A sportswriter responds to the big apology from last night...
I'm ashamed. Ashamed for anyone who had to witness that spectacle of an apology last night.
"Apology" is more like it.
When he—someone who i love and who i've trusted—looked into my eyes and said "I'm sorry," I had to hold myself back from retching. There was no sincerity there, no contrition. It was pure selfishness and greed—and just a bit of doing what he thought I wanted (as if that's any better!)
I don't think I'm ever going to be able to look my son in the eyes again. What am I going to do when he heads off to kindergarten next year?
Look, I know that I'm partially to blame for his actions. We were having a dinner party last night and I thought it would be fun to get little Archie to do his Tasmanian Devil impression. It always knocks them dead at the daycare. And everyone loved it. But I probably should have stopped him before he got too wound up and started going berserk. When he picked up that wine glass and started pouring it on top of my not-yet-framed Andy Pettitte signed jersey, he knew he was doing something bad. I even yelled at him from across the room, but he didn't seem to listen.
So I sent him to his room without any dessert. That German chocolate cake had been staring at him all day and he knew it. When he realized he wasn't going to get any, he started crying.

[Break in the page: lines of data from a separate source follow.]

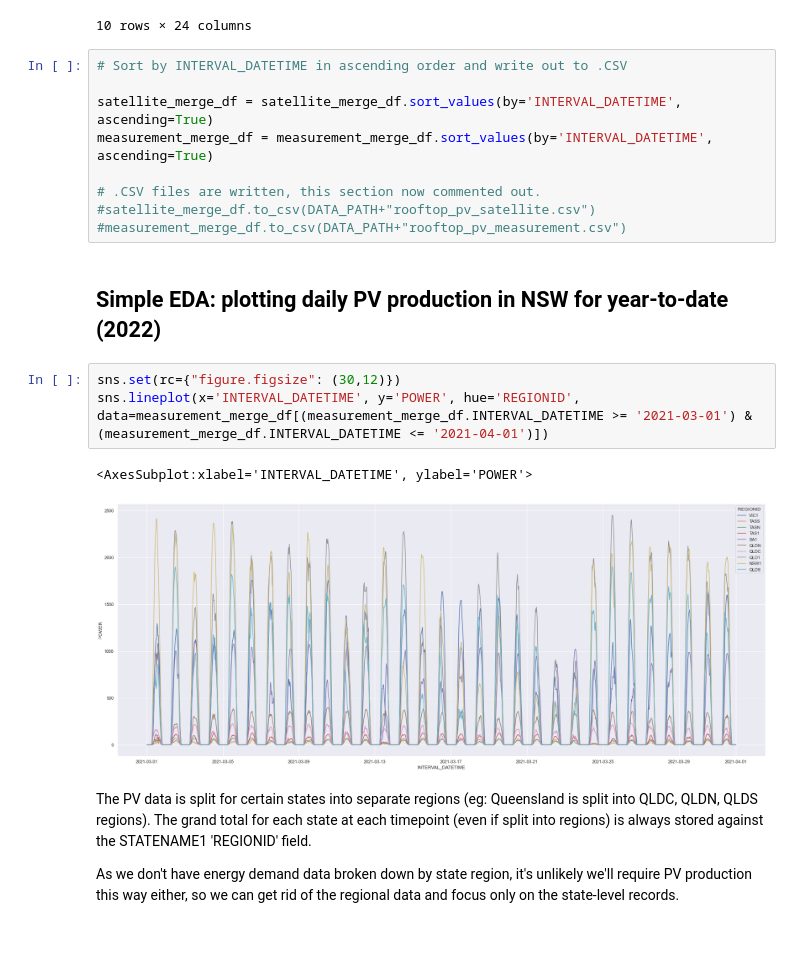
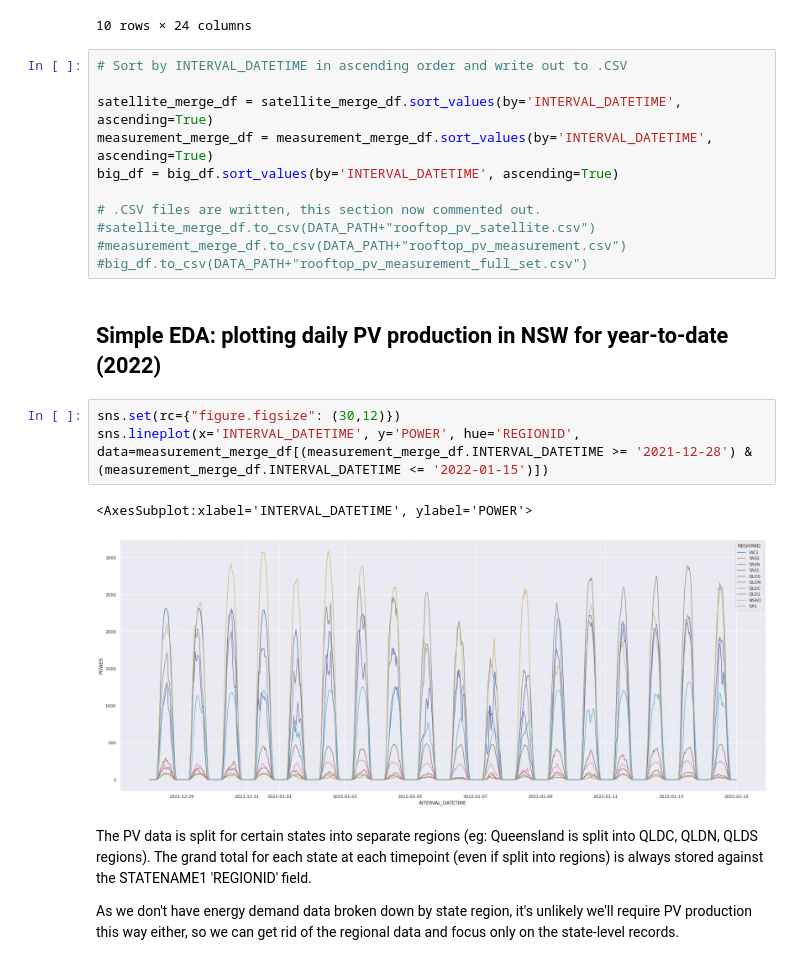
Before and after one commit to the-rahul-kumar/UNSW-Group-C-Project, a Jupyter notebook: src/Mat/rooftop_pv.ipynb, the cells around one changed output. Saved outputs shown, nothing was run; the diff lists cells and outputs as text; blank space fills up the shorter version.

Commit message:
Add files via upload
Updated notebook for raw data processing and checking of rooftop PV dataset

```diff
--- a/src/Mat/rooftop_pv.ipynb
+++ b/src/Mat/rooftop_pv.ipynb
@@ -130,18 +185,20 @@ satellite_merge_df.groupby(['REGIONID']).describe()
 
 satellite_merge_df = satellite_merge_df.sort_values(by='INTERVAL_DATETIME', ascending=True)
 measurement_merge_df = measurement_merge_df.sort_values(by='INTERVAL_DATETIME', ascending=True)
+big_df = big_df.sort_values(by='INTERVAL_DATETIME', ascending=True)
 
 # .CSV files are written, this section now commented out.
 #satellite_merge_df.to_csv(DATA_PATH+"rooftop_pv_satellite.csv")
 #measurement_merge_df.to_csv(DATA_PATH+"rooftop_pv_measurement.csv")
+#big_df.to_csv(DATA_PATH+"rooftop_pv_measurement_full_set.csv")
 # %% [markdown]
 ## Simple EDA: plotting daily PV production in NSW for year-to-date (2022)
 # %%
 sns.set(rc={"figure.figsize": (30,12)})
-sns.lineplot(x='INTERVAL_DATETIME', y='POWER', hue='REGIONID', data=measurement_merge_df[(measurement_merge_df.INTERVAL_DATETIME >= '2021-03-01') & (measurement_merge_df.INTERVAL_DATETIME <= '2021-04-01')])
+sns.lineplot(x='INTERVAL_DATETIME', y='POWER', hue='REGIONID', data=measurement_merge_df[(measurement_merge_df.INTERVAL_DATETIME >= '2021-12-28') & (measurement_merge_df.INTERVAL_DATETIME <= '2022-01-15')])
 # %% [output]
 <AxesSubplot:xlabel='INTERVAL_DATETIME', ylabel='POWER'>
-[figure, old version]
+[figure, new version]
 # %% [markdown]
 The PV data is split for certain states into separate regions (eg: Queensland is split into QLDC, QLDN, QLDS regions). The grand total for each state at each timepoint (even if split into regions) is always stored against the STATENAME1 'REGIONID' field.
 
```
Also changed, not shown: parts of 17 cells of this notebook.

And now I'm supposed to believe this apology is true? From the heart? After his mother, my kindly wife, went up to his room to talk to him? He wants that cake, that's all. He doesn't care about the stain on my jersey. He doesn't care about the expenses I'll have to pay to get it cleaned up. He doesn't care about how I feel having something from one of the nicest guys in sports ruined like that.
He just wants that goddamn cake. I can see it in his eyes.
Even when he looked at me and said "I'm sorry for ruining your jersey, papa. I can pay for it out of my allowance," it was just because he knew that's what I wanted to hear. He was probably even coached to say it!
And to think he chose to make his "apology" before the party was over, while my friends were still there. The public apology—no, the grandstanding—just makes it even more clear: it was all a show to get what he really wanted.
That bloody cake.
Well, not this time, sonny boy. You're not going to make me look a fool again. You're not getting off that easy. Sure, your mom sneaked you up the tiniest slice of cake before bed. That's fine, I don't care. But I'm never going to trust you again. I'm always going to wonder just what angle you're playing when you come talk to me and try to be buddy-buddy. That's the price you pay when you "apologize."
Now to see if I can get that stain off of the Andy Pettitte jersey...